> **Records for the exercise**
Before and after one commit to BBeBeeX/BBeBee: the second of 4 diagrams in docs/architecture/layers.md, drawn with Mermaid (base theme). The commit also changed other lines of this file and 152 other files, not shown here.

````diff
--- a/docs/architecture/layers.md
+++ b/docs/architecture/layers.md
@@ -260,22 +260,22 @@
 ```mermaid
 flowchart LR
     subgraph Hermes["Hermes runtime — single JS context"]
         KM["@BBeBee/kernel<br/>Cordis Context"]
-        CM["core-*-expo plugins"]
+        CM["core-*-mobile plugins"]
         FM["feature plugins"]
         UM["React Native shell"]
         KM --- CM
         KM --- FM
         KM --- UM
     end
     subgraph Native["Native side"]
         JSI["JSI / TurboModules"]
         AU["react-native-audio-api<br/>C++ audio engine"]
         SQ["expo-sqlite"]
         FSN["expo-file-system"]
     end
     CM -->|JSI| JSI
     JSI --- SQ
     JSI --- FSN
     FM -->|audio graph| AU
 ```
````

> **What you need to do**
Give back, exactly and with nothing added, the lines from the line containing "runtime — single" through the final line of the records above, both of them included.

> **Your solution**
     subgraph Hermes["Hermes runtime — single JS context"]
         KM["@BBeBee/kernel<br/>Cordis Context"]
-        CM["core-*-expo plugins"]
+        CM["core-*-mobile plugins"]
         FM["feature plugins"]
         UM["React Native shell"]
         KM --- CM
         KM --- FM
         KM --- UM
     end
     subgraph Native["Native side"]
         JSI["JSI / TurboModules"]
         AU["react-native-audio-api<br/>C++ audio engine"]
         SQ["expo-sqlite"]
         FSN["expo-file-system"]
     end
     CM -->|JSI| JSI
     JSI --- SQ
     JSI --- FSN
     FM -->|audio graph| AU
 ```
````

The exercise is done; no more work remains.